Men, women and children of all ages converged on downtown Atlanta for the march and rally. Capitol police and organizers estimated the crowd at between 8,000 and 14,000. They filled the blocks around the Capitol, holding signs decrying House Bill 87 and reading "Immigration Reform Now!"
Friends Jessica Bamaca and Melany Cordero held a poster that read: "How would you feel if your family got broken apart?"
Bamaca was born in the U.S., but her mother and sister are from Guatemala. She said she fears they will be deported.
"I would be here by myself," said Jessica, 13. "I have a feeling (the governor) doesn't know the pain affecting families. If he were to be in our position, how would he react?"
Several different groups stood with the largely Latino crowd, including representatives from the civil rights movement.
"You are my brothers and my sisters," the Rev. Timothy McDonald told the crowd. "Some years ago, they told people like me we couldn't vote. We did what you are doing today. We are going to send a message to the powers that be ... that when the people get united, there is no government that can stop them. Don't let them turn you around."
MiLi Lai, a student at Emory who is Chinese, attended the rally because the immigration law doesn't just apply to Latinos, but "all non-American people."
"We are the same community," Lai said. "We have to fight for our rights."
Bellanira Avoytes came to the rally with her husband and three children.
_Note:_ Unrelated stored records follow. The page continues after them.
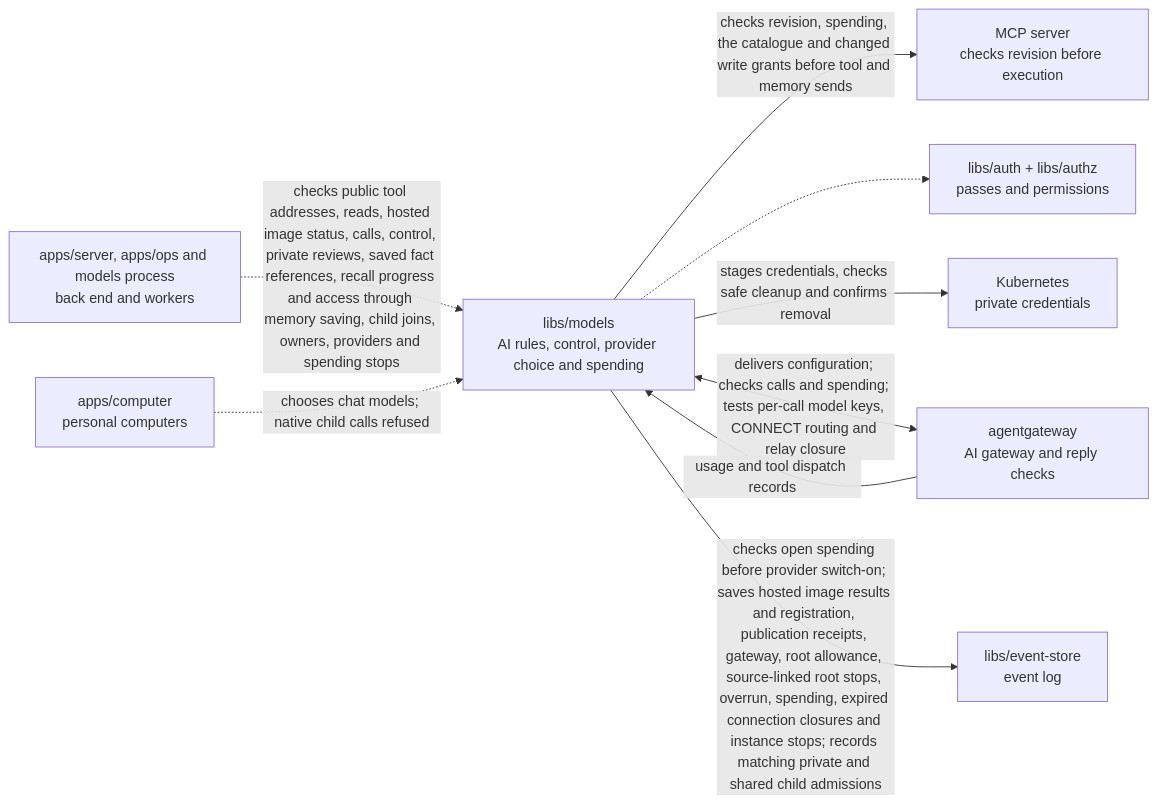
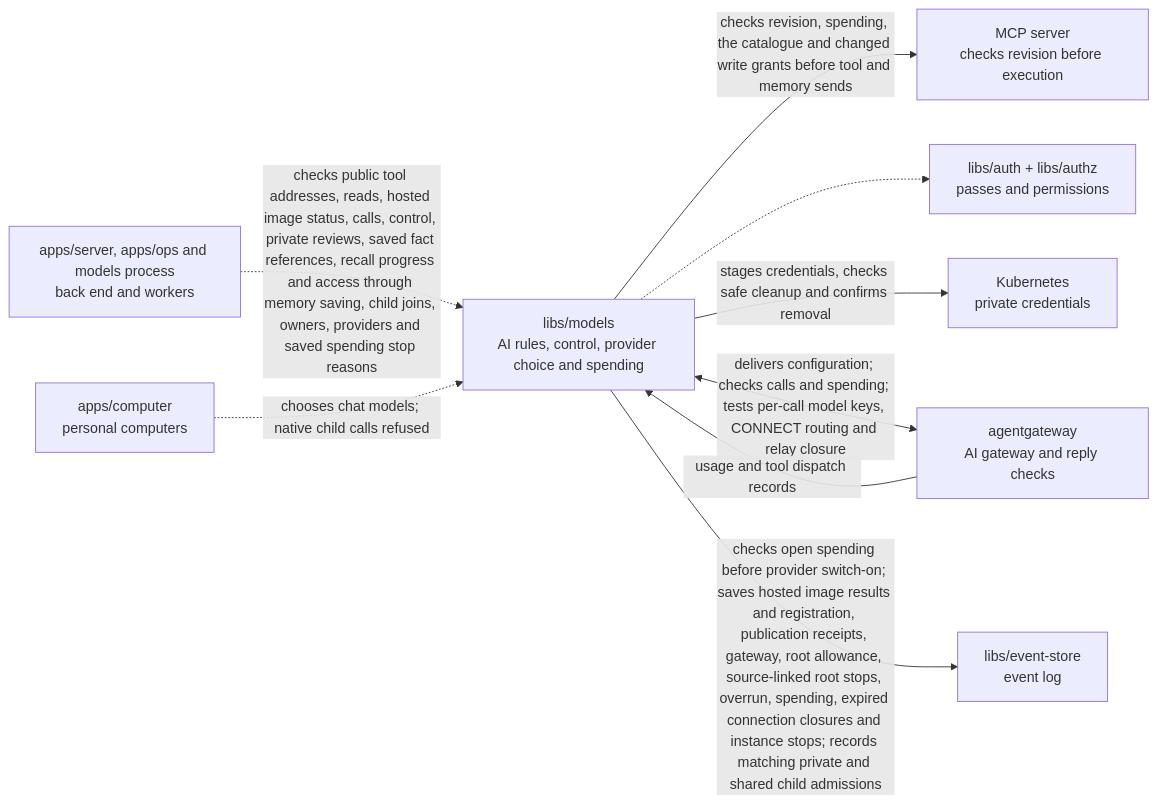
Before and after one commit to elewa-git/opencrane-new: the diagram in libs/models/README.md, drawn with Mermaid. The commit also changed other lines of this file and 15 other files, not shown here.

Commit message:
💶 Let participants read a turn’s saved spending stop

````diff
--- a/libs/models/README.md
+++ b/libs/models/README.md
@@ -14,11 +14,11 @@
 ```mermaid
 flowchart LR
-  server["apps/server, apps/ops and models process<br/>back end and workers"] -.->|checks public tool addresses, reads, hosted image status, calls, control, private reviews, saved fact references, recall progress and access through memory saving, child joins, owners, providers and spending stops| models["libs/models<br/>AI rules, control, provider choice and spending"]
+  server["apps/server, apps/ops and models process<br/>back end and workers"] -.->|checks public tool addresses, reads, hosted image status, calls, control, private reviews, saved fact references, recall progress and access through memory saving, child joins, owners, providers and saved spending stop reasons| models["libs/models<br/>AI rules, control, provider choice and spending"]
   models -->|checks revision, spending, the catalogue and changed write grants before tool and memory sends| mcp["MCP server<br/>checks revision before execution"]
   computer["apps/computer<br/>personal computers"] -.->|chooses chat models; native child calls refused| models
   models -.-> auth["libs/auth + libs/authz<br/>passes and permissions"]
   models -->|stages credentials, checks safe cleanup and confirms removal| custody["Kubernetes<br/>private credentials"]
   models <-->|delivers configuration; checks calls and spending; tests per-call model keys, CONNECT routing and relay closure| gateway["agentgateway<br/>AI gateway and reply checks"]
   gateway -->|usage and tool dispatch records| models
   models -->|checks open spending before provider switch-on; saves hosted image results and registration, publication receipts, gateway, root allowance, source-linked root stops, overrun, spending, expired connection closures and instance stops; records matching private and shared child admissions| store["libs/event-store<br/>event log"]
 ```
````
Though she is a legal resident and her children were born in Georgia, she does not see herself as separate from undocumented Latinos.
"I have family who are not residents," she said. "I am together with the Latin people. I love Georgia. I have stayed here for 18 years. I want to buy a house here."